▶ [Work order] Each record below should be given again exactly as it reads.

------------------------------------

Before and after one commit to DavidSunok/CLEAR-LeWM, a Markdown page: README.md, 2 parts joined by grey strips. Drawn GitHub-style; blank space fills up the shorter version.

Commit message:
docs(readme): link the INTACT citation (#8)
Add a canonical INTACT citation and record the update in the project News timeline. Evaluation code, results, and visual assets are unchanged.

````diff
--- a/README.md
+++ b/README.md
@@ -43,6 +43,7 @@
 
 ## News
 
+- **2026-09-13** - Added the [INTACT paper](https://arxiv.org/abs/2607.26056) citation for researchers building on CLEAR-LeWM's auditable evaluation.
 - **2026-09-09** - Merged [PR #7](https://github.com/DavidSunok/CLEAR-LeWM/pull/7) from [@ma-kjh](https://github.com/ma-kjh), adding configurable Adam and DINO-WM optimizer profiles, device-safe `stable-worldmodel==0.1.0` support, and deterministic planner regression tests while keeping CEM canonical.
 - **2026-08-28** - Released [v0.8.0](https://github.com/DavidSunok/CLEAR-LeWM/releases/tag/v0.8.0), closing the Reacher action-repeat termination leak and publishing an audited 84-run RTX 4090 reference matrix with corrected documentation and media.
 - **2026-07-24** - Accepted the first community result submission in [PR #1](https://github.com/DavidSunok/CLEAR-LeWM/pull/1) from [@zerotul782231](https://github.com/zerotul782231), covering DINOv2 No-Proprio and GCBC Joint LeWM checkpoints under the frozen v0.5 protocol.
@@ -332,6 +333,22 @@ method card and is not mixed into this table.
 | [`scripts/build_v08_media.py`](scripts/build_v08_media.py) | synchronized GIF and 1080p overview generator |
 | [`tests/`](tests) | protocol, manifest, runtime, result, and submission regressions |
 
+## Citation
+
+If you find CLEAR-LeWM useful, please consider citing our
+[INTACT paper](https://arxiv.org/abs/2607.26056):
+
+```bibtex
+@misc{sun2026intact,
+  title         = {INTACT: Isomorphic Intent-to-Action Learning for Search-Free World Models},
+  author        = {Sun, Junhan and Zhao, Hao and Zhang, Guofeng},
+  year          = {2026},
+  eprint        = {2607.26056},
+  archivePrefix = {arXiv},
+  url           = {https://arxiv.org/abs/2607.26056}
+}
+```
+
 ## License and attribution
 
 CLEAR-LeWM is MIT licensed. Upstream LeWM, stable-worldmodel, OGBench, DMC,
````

------------------------------------

▶ [Result]
Before and after one commit to DavidSunok/CLEAR-LeWM, a Markdown page: README.md, 2 parts joined by grey strips. Drawn GitHub-style; blank space fills up the shorter version.

Commit message:
docs(readme): link the INTACT citation (#8)
Add a canonical INTACT citation and record the update in the project News timeline. Evaluation code, results, and visual assets are unchanged.

````diff
--- a/README.md
+++ b/README.md
@@ -43,6 +43,7 @@
 
 ## News
 
+- **2026-09-13** - Added the [INTACT paper](https://arxiv.org/abs/2607.26056) citation for researchers building on CLEAR-LeWM's auditable evaluation.
 - **2026-09-09** - Merged [PR #7](https://github.com/DavidSunok/CLEAR-LeWM/pull/7) from [@ma-kjh](https://github.com/ma-kjh), adding configurable Adam and DINO-WM optimizer profiles, device-safe `stable-worldmodel==0.1.0` support, and deterministic planner regression tests while keeping CEM canonical.
 - **2026-08-28** - Released [v0.8.0](https://github.com/DavidSunok/CLEAR-LeWM/releases/tag/v0.8.0), closing the Reacher action-repeat termination leak and publishing an audited 84-run RTX 4090 reference matrix with corrected documentation and media.
 - **2026-07-24** - Accepted the first community result submission in [PR #1](https://github.com/DavidSunok/CLEAR-LeWM/pull/1) from [@zerotul782231](https://github.com/zerotul782231), covering DINOv2 No-Proprio and GCBC Joint LeWM checkpoints under the frozen v0.5 protocol.
@@ -332,6 +333,22 @@ method card and is not mixed into this table.
 | [`scripts/build_v08_media.py`](scripts/build_v08_media.py) | synchronized GIF and 1080p overview generator |
 | [`tests/`](tests) | protocol, manifest, runtime, result, and submission regressions |
 
+## Citation
+
+If you find CLEAR-LeWM useful, please consider citing our
+[INTACT paper](https://arxiv.org/abs/2607.26056):
+
+```bibtex
+@misc{sun2026intact,
+  title         = {INTACT: Isomorphic Intent-to-Action Learning for Search-Free World Models},
+  author        = {Sun, Junhan and Zhao, Hao and Zhang, Guofeng},
+  year          = {2026},
+  eprint        = {2607.26056},
+  archivePrefix = {arXiv},
+  url           = {https://arxiv.org/abs/2607.26056}
+}
+```
+
 ## License and attribution
 
 CLEAR-LeWM is MIT licensed. Upstream LeWM, stable-worldmodel, OGBench, DMC,
````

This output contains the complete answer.